The institute’s Future Trends poll of 265 practices found that 19 per cent of staff were being supported by the government’s Coronavirus Job Retention Scheme last month.
This initiative – launched by chancellor Rishi Sunak at the start of the lockdown – pays people retained by companies through the Covid-19 crisis up to 80 per cent of their wages for unworked hours.
Although the proportion of architectural staff using the scheme fell slightly from 22 per cent in May, thousands remained dependent on government funding that is being slowly phased out.
The Treasury currently pays minimum employer contributions to furloughed staff’s National Insurance and auto-enrol pension pots but this element will end on 31 July. The level of support on offer to furloughed staff will then reduce in September and October and close completely from Halloween.
Practices – which have taken a huge hit already during the enforced lockdown – expected a further dip over the summer when polled in June.
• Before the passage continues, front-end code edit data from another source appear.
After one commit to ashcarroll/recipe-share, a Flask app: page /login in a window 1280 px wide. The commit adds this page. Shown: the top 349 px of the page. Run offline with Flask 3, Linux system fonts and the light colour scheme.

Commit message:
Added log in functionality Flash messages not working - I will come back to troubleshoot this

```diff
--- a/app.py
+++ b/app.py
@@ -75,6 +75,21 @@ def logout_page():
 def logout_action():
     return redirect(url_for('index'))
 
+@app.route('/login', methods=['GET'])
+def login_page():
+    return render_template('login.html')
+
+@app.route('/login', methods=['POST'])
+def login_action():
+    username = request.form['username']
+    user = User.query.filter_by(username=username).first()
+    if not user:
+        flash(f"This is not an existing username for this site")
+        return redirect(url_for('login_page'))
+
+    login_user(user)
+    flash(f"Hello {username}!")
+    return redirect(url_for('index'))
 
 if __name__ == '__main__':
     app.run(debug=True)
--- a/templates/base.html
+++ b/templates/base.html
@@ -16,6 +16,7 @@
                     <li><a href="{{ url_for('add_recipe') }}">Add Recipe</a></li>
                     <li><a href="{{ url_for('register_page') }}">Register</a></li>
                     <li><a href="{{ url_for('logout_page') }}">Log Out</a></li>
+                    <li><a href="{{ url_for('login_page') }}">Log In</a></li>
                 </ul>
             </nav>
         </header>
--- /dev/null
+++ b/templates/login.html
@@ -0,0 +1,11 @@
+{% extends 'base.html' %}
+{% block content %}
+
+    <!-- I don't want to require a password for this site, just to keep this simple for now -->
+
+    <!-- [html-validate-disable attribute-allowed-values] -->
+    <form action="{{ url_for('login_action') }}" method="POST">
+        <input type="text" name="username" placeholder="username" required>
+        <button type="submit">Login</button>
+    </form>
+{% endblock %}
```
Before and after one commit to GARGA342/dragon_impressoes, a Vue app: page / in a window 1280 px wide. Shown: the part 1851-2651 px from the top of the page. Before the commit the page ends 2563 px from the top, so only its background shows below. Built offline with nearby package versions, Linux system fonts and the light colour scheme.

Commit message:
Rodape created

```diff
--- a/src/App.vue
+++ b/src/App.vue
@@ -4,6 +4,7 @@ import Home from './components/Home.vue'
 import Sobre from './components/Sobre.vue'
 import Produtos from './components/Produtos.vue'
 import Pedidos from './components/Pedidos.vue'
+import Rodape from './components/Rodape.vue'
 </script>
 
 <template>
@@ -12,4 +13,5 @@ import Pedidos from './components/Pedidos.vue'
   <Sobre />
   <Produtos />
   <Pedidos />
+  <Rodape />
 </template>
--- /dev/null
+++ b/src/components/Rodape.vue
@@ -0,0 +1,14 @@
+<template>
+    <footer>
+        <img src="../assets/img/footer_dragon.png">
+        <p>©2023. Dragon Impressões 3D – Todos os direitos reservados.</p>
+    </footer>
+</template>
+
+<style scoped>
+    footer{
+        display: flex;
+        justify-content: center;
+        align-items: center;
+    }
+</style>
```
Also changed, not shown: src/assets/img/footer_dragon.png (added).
While 23 per cent of those surveyed predicted an upturn in workload in the three months to September, this was outweighed by 40 per cent anticipating a drop.
On balance, a fall in workloads was expected across all sectors, with commercial work anticipated to be hit hardest, followed by community work, then public sector projects. Private housing was seen as the least negative place to be working.
Three in four practices forecast no change in their permanent headcount over the following three months, but one in five foresaw a reduction, with just one in 25 expecting growth in staff numbers by September.
RIBA head of economic research and analysis Adrian Malleson said: ‘Economic uncertainty remains, with many architects expressing concerns about future workloads and significant challenges ahead. The global pandemic, coupled with the risks of a no-deal Brexit, continues to impact our sector.
‘However, in June we saw an increase in some architects’ confidence and the early signs of returning workloads. More sites are beginning to reopen and practices, particularly those in the residential sector, reported a sharp rise in new enquires. Design work is being carried out, despite the challenges that come with home working.’